- Record excerpts
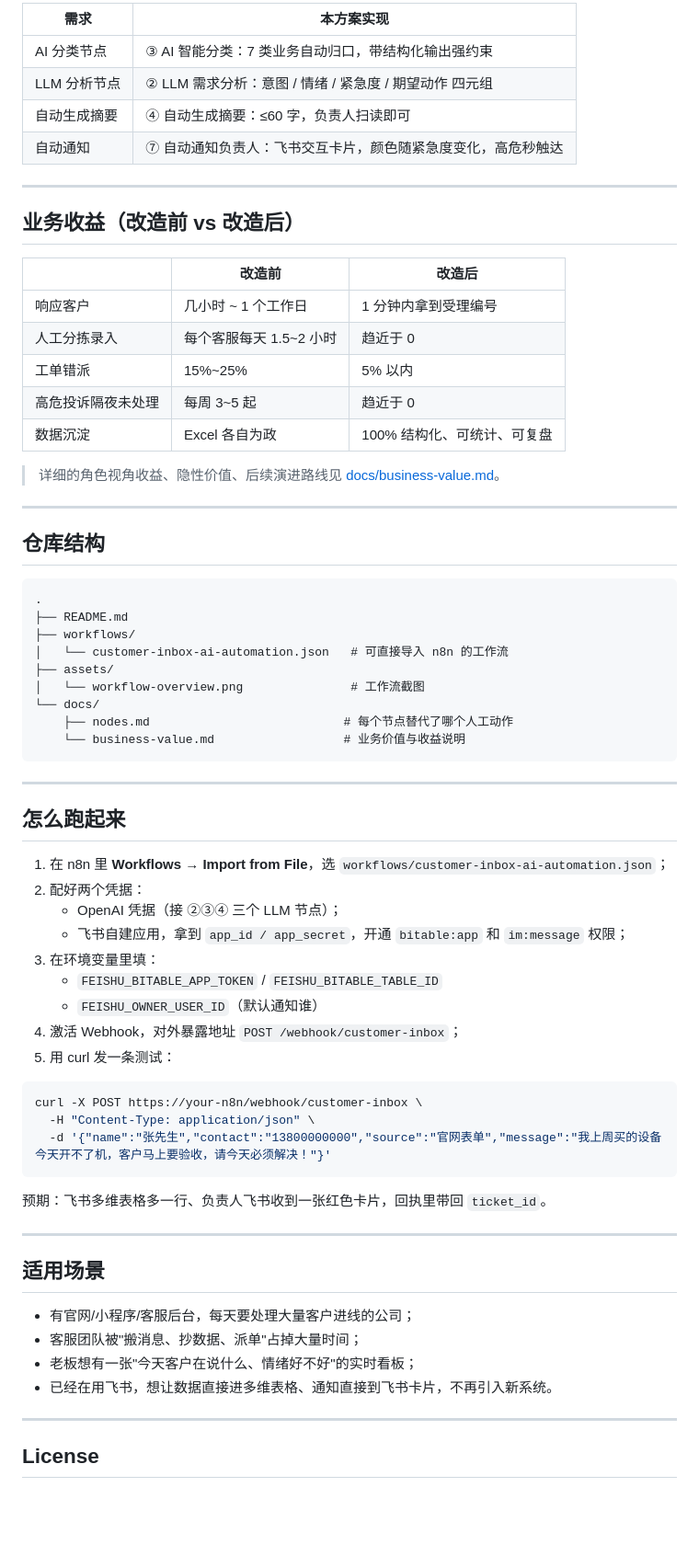
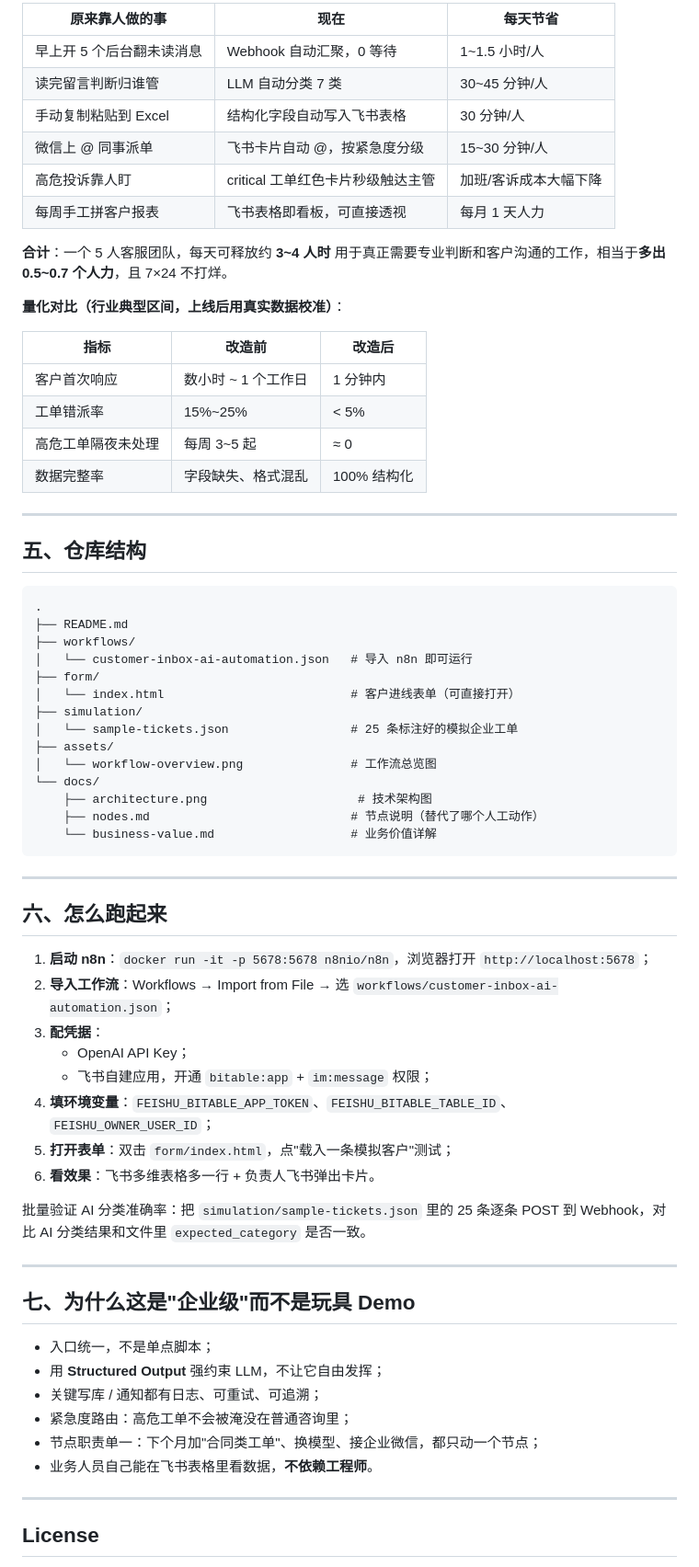
Before and after one commit to xingjianlu573-dot/AI-, a Markdown page: README.md, the part around the change printed below. Shown: that part at 92% size. Drawn GitHub-style; blank space fills up the shorter version.

````diff
--- a/README.md
+++ b/README.md
@@ -56,71 +86,70 @@
 
-| 需求 | 本方案实现 |
-|---|---|
-| AI 分类节点 | ③ AI 智能分类：7 类业务自动归口，带结构化输出强约束 |
-| LLM 分析节点 | ② LLM 需求分析：意图 / 情绪 / 紧急度 / 期望动作 四元组 |
-| 自动生成摘要 | ④ 自动生成摘要：≤60 字，负责人扫读即可 |
-| 自动通知 | ⑦ 自动通知负责人：飞书交互卡片，颜色随紧急度变化，高危秒触达 |
+| 原来靠人做的事 | 现在 | 每天节省 |
+|---|---|---|
+| 早上开 5 个后台翻未读消息 | Webhook 自动汇聚，0 等待 | 1~1.5 小时/人 |
+| 读完留言判断归谁管 | LLM 自动分类 7 类 | 30~45 分钟/人 |
+| 手动复制粘贴到 Excel | 结构化字段自动写入飞书表格 | 30 分钟/人 |
+| 微信上 @ 同事派单 | 飞书卡片自动 @，按紧急度分级 | 15~30 分钟/人 |
+| 高危投诉靠人盯 | critical 工单红色卡片秒级触达主管 | 加班/客诉成本大幅下降 |
+| 每周手工拼客户报表 | 飞书表格即看板，可直接透视 | 每月 1 天人力 |
+
+**合计**：一个 5 人客服团队，每天可释放约 **3~4 人时** 用于真正需要专业判断和客户沟通的工作，相当于**多出 0.5~0.7 个人力**，且 7×24 不打烊。
+
+**量化对比（行业典型区间，上线后用真实数据校准）**：
+
+| 指标 | 改造前 | 改造后 |
+|---|---|---|
+| 客户首次响应 | 数小时 ~ 1 个工作日 | 1 分钟内 |
+| 工单错派率 | 15%~25% | < 5% |
+| 高危工单隔夜未处理 | 每周 3~5 起 | ≈ 0 |
+| 数据完整率 | 字段缺失、格式混乱 | 100% 结构化 |
 
 ---
 
-## 业务收益（改造前 vs 改造后）
-
-| | 改造前 | 改造后 |
-|---|---|---|
-| 响应客户 | 几小时 ~ 1 个工作日 | 1 分钟内拿到受理编号 |
-| 人工分拣录入 | 每个客服每天 1.5~2 小时 | 趋近于 0 |
-| 工单错派 | 15%~25% | 5% 以内 |
-| 高危投诉隔夜未处理 | 每周 3~5 起 | 趋近于 0 |
-| 数据沉淀 | Excel 各自为政 | 100% 结构化、可统计、可复盘 |
-
-> 详细的角色视角收益、隐性价值、后续演进路线见 [docs/business-value.md](docs/business-value.md)。
-
----
-
-## 仓库结构
+## 五、仓库结构
 
 ```
 .
 ├── README.md
 ├── workflows/
-│   └── customer-inbox-ai-automation.json   # 可直接导入 n8n 的工作流
+│   └── customer-inbox-ai-automation.json   # 导入 n8n 即可运行
+├── form/
+│   └── index.html                          # 客户进线表单（可直接打开）
+├── simulation/
+│   └── sample-tickets.json                 # 25 条标注好的模拟企业工单
 ├── assets/
-│   └── workflow-overview.png               # 工作流截图
+│   └── workflow-overview.png               # 工作流总览图
 └── docs/
-    ├── nodes.md                           # 每个节点替代了哪个人工动作
-    └── business-value.md                  # 业务价值与收益说明
+    ├── architecture.png                     # 技术架构图
+    ├── nodes.md                            # 节点说明（替代了哪个人工动作）
+    └── business-value.md                   # 业务价值详解
 ```
 
 ---
 
-## 怎么跑起来
+## 六、怎么跑起来
 
-1. 在 n8n 里 **Workflows → Import from File**，选 `workflows/customer-inbox-ai-automation.json`；
-2. 配好两个凭据：
-   - OpenAI 凭据（接 ②③④ 三个 LLM 节点）；
-   - 飞书自建应用，拿到 `app_id / app_secret`，开通 `bitable:app` 和 `im:message` 权限；
-3. 在环境变量里填：
-   - `FEISHU_BITABLE_APP_TOKEN` / `FEISHU_BITABLE_TABLE_ID`
-   - `FEISHU_OWNER_USER_ID`（默认通知谁）
-4. 激活 Webhook，对外暴露地址 `POST /webhook/customer-inbox`；
-5. 用 curl 发一条测试：
+1. **启动 n8n**：`docker run -it -p 5678:5678 n8nio/n8n`，浏览器打开 `http://localhost:5678`；
+2. **导入工作流**：Workflows → Import from File → 选 `workflows/customer-inbox-ai-automation.json`；
+3. **配凭据**：
+   - OpenAI API Key；
+   - 飞书自建应用，开通 `bitable:app` + `im:message` 权限；
+4. **填环境变量**：`FEISHU_BITABLE_APP_TOKEN`、`FEISHU_BITABLE_TABLE_ID`、`FEISHU_OWNER_USER_ID`；
+5. **打开表单**：双击 `form/index.html`，点"载入一条模拟客户"测试；
+6. **看效果**：飞书多维表格多一行 + 负责人飞书弹出卡片。
 
-```bash
-curl -X POST https://your-n8n/webhook/customer-inbox \
-  -H "Content-Type: application/json" \
-  -d '{"name":"张先生","contact":"13800000000","source":"官网表单","message":"我上周买的设备今天开不了机，客户马上要验收，请今天必须解决！"}'
-```
-
-预期：飞书多维表格多一行、负责人飞书收到一张红色卡片，回执里带回 `ticket_id`。
+批量验证 AI 分类准确率：把 `simulation/sample-tickets.json` 里的 25 条逐条 POST 到 Webhook，对比 AI 分类结果和文件里 `expected_category` 是否一致。
 
 ---
 
-## 适用场景
+## 七、为什么这是"企业级"而不是玩具 Demo
 
-- 有官网/小程序/客服后台，每天要处理大量客户进线的公司；
-- 客服团队被"搬消息、抄数据、派单"占掉大量时间；
-- 老板想有一张"今天客户在说什么、情绪好不好"的实时看板；
-- 已经在用飞书，想让数据直接进多维表格、通知直接到飞书卡片，不再引入新系统。
+- 入口统一，不是单点脚本；
+- 用 **Structured Output** 强约束 LLM，不让它自由发挥；
+- 关键写库 / 通知都有日志、可重试、可追溯；
+- 紧急度路由：高危工单不会被淹没在普通咨询里；
+- 节点职责单一：下个月加"合同类工单"、换模型、接企业微信，都只动一个节点；
+- 业务人员自己能在飞书表格里看数据，**不依赖工程师**。
 
 ---
 
````
Also changed, not shown: other parts of README.md (+64 -34 lines), docs/architecture.png (added), 4 other files.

- Problem statement
Find the lines in the records that contain the word "value", then copy every one of them.

- Response to this exercise
-> 详细的角色视角收益、隐性价值、后续演进路线见 [docs/business-value.md](docs/business-value.md)。
-    └── business-value.md                  # 业务价值与收益说明
+    └── business-value.md                   # 业务价值详解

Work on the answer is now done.